◆ Your instructions
If a line of the data below holds the string "button", copy it.

○ ○ ○

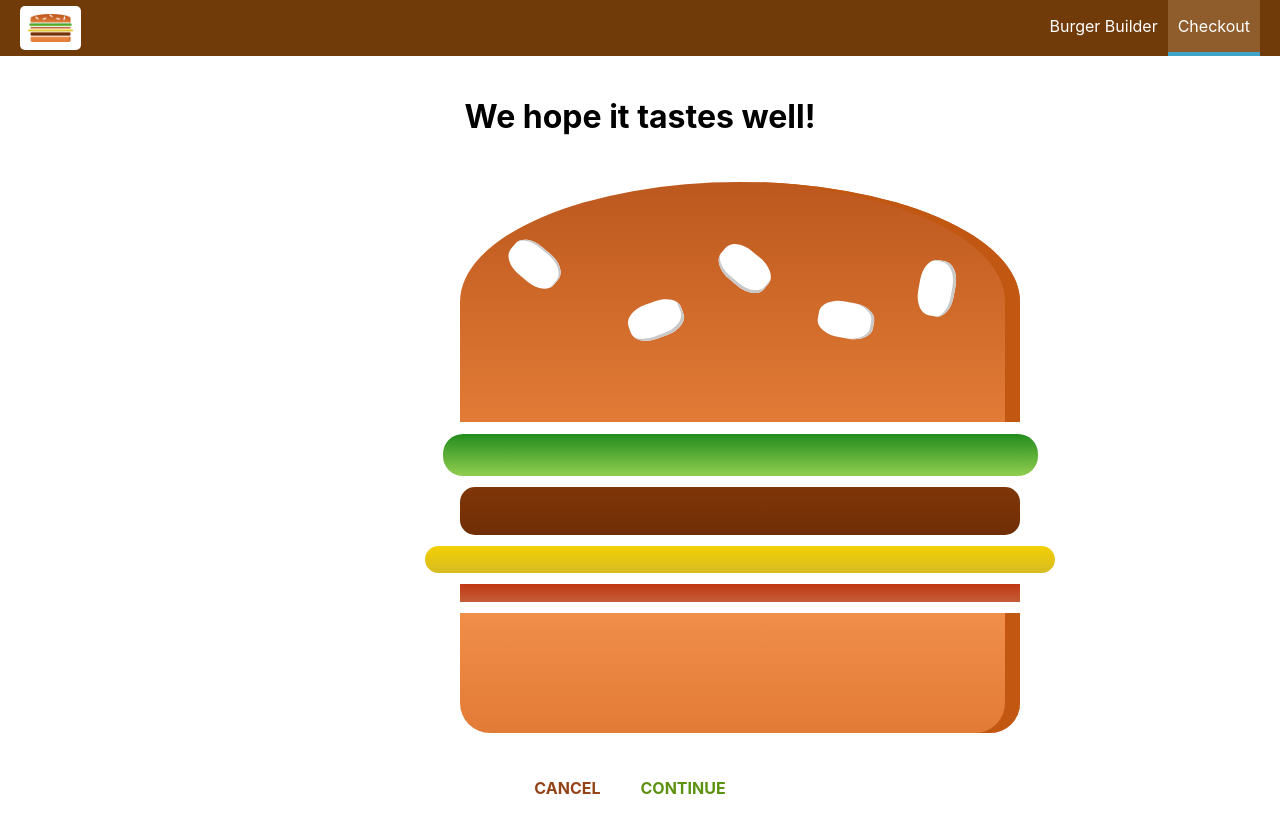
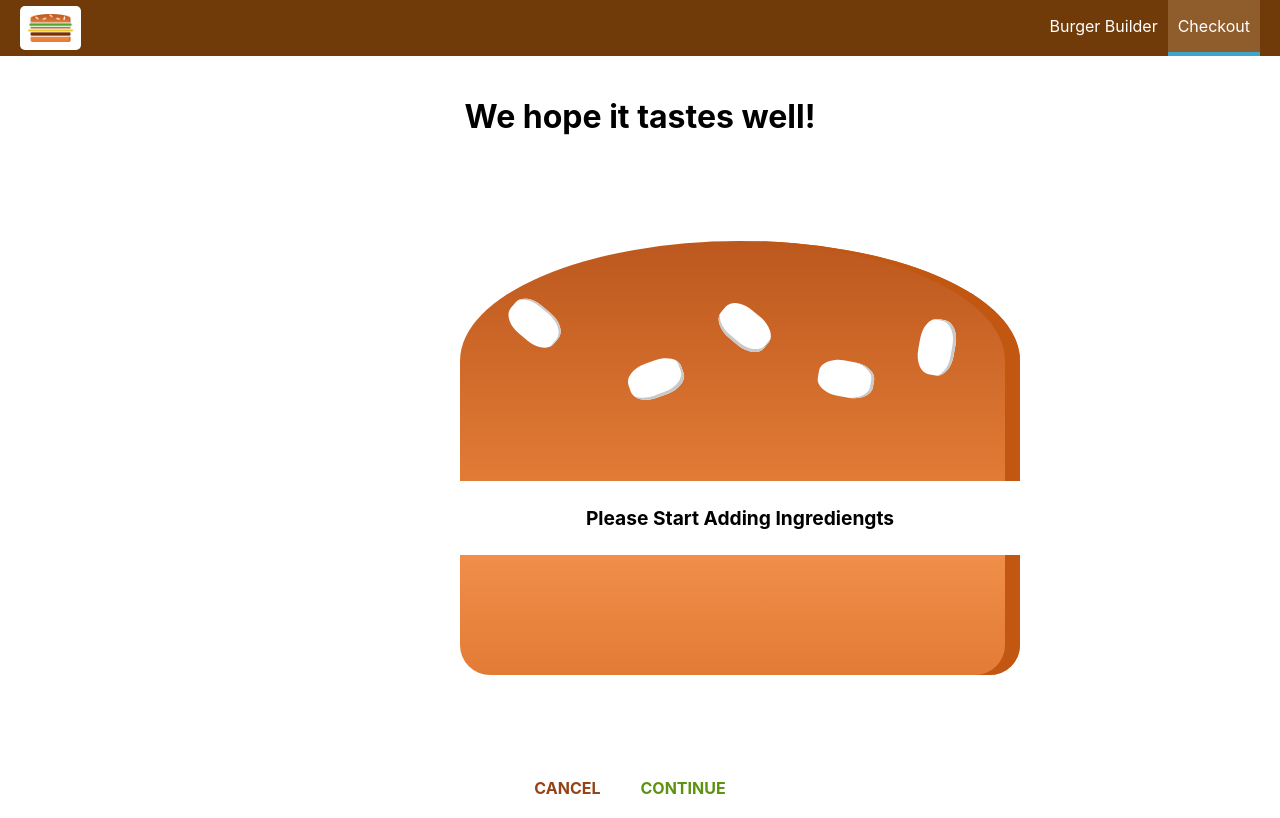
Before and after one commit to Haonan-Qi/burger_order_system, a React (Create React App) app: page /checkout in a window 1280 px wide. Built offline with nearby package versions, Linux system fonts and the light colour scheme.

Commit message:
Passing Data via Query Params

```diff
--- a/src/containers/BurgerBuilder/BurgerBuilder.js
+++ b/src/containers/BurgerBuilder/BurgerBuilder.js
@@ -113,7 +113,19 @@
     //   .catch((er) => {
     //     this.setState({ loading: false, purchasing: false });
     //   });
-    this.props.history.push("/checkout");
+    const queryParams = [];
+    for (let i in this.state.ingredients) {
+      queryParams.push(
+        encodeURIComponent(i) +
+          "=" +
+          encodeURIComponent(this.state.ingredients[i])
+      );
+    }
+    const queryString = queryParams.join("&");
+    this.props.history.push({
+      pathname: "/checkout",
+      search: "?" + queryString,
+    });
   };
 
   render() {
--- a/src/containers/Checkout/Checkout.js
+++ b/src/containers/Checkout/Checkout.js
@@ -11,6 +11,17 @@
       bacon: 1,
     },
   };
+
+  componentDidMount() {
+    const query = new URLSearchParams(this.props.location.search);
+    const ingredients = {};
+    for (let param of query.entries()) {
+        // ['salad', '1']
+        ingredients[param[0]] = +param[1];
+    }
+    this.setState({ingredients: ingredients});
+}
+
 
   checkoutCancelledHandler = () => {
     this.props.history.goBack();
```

○ ○ ○

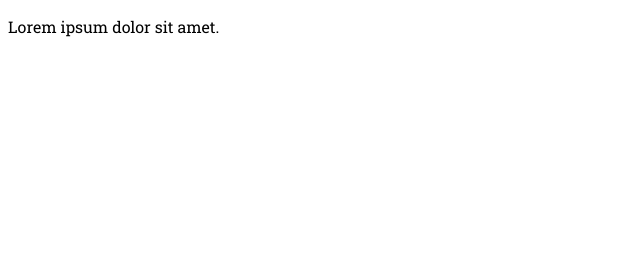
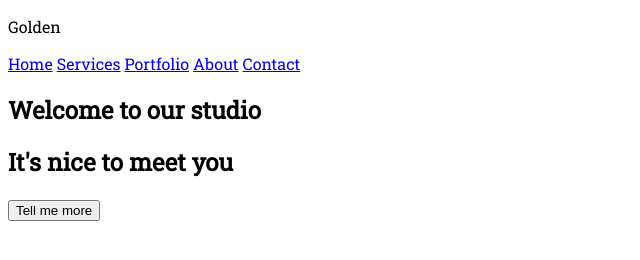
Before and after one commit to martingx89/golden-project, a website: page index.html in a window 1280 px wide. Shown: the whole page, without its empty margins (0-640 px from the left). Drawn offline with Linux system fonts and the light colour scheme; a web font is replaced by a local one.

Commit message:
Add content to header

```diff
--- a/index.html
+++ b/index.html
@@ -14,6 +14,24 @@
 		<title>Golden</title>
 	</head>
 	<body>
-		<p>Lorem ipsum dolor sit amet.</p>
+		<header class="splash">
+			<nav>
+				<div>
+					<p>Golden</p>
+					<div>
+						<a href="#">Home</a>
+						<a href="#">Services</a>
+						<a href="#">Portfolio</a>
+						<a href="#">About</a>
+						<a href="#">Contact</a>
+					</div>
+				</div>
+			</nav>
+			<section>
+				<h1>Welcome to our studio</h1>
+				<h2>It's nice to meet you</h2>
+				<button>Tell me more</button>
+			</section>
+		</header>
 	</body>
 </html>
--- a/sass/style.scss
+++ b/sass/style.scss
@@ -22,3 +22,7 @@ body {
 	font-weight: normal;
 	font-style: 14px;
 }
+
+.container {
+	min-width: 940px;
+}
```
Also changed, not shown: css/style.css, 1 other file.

○ ○ ○

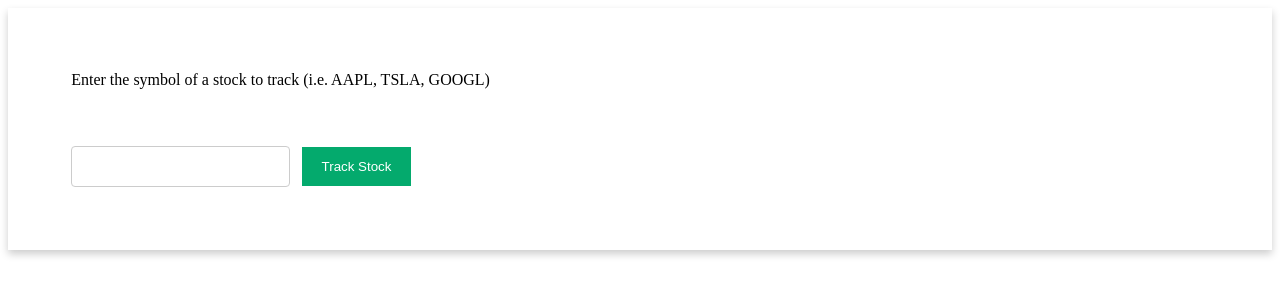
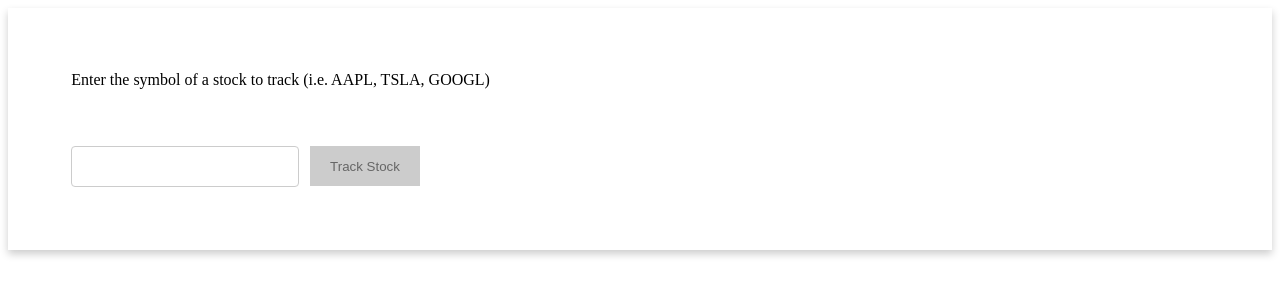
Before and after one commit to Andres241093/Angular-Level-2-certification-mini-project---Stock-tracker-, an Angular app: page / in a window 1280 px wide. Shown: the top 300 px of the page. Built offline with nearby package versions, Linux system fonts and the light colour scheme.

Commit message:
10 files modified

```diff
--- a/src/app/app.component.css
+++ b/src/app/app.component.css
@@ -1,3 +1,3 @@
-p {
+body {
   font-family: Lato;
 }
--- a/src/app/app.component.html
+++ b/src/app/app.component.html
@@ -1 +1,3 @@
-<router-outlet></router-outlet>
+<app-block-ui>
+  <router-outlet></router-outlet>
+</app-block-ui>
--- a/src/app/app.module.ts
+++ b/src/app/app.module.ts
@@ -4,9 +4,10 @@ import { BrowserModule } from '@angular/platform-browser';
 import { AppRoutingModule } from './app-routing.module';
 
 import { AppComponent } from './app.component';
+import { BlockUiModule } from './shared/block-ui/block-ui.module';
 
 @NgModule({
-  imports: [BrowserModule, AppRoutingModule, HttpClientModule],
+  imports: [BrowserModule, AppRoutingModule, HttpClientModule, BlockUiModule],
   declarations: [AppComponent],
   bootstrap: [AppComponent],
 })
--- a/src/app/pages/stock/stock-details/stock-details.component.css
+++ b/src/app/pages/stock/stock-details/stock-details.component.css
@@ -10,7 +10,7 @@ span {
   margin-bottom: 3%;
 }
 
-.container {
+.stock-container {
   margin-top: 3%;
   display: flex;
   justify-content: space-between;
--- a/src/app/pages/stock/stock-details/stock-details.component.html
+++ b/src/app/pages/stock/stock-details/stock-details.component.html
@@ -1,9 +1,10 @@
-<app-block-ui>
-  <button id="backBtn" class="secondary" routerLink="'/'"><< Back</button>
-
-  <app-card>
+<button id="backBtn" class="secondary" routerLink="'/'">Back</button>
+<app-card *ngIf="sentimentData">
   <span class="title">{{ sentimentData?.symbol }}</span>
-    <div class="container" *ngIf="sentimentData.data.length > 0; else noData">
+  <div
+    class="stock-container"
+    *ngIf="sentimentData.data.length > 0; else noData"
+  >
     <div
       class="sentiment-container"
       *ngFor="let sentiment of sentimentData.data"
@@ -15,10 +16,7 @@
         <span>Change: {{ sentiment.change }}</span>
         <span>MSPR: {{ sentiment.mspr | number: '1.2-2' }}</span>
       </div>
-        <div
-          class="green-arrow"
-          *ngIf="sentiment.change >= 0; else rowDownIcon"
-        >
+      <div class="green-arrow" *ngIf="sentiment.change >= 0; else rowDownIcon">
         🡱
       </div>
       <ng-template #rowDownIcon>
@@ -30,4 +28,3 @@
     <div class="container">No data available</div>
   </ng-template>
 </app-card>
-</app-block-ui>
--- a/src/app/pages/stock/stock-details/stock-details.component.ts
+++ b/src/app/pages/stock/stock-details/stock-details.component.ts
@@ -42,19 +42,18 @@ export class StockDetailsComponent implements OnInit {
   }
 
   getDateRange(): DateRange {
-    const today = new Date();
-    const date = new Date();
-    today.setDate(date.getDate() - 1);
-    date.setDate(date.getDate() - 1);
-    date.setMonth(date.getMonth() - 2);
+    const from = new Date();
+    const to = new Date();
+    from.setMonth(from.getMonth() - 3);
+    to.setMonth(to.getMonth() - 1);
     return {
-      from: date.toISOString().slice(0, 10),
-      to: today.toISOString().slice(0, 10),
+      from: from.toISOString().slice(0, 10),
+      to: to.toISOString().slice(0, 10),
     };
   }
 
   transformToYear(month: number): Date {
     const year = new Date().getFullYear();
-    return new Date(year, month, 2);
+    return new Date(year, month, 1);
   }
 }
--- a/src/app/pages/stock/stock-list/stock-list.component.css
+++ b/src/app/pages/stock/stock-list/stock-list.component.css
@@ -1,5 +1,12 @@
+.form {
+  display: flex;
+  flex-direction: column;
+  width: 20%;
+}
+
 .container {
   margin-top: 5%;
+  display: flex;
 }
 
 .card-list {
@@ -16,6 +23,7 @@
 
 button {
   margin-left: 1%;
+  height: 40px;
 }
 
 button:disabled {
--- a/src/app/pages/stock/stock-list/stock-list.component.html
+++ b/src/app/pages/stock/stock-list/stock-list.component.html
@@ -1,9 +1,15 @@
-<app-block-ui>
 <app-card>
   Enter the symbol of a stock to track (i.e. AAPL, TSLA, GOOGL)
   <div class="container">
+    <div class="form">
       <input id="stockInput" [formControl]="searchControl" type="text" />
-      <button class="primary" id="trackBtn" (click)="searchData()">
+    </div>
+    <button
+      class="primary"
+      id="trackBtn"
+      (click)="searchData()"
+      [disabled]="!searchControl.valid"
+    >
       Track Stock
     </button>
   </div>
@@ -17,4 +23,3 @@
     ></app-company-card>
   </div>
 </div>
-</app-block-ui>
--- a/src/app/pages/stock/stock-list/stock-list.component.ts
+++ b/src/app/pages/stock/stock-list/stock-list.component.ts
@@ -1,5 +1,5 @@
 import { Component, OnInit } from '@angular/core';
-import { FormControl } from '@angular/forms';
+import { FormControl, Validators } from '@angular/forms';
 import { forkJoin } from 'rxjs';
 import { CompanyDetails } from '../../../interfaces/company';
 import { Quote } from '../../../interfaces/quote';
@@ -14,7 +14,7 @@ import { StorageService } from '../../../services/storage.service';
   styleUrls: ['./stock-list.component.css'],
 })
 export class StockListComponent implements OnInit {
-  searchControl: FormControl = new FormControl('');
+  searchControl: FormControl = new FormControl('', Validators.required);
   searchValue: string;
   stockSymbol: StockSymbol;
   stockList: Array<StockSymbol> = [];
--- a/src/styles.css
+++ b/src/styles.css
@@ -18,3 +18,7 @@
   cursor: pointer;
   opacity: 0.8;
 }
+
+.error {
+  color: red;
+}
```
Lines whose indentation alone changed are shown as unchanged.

○ ○ ○

◆ Task answer
+				<button>Tell me more</button>
-  <button id="backBtn" class="secondary" routerLink="'/'"><< Back</button>
+<button id="backBtn" class="secondary" routerLink="'/'">Back</button>
 button {
 button:disabled {
-      <button class="primary" id="trackBtn" (click)="searchData()">
+    <button
     </button>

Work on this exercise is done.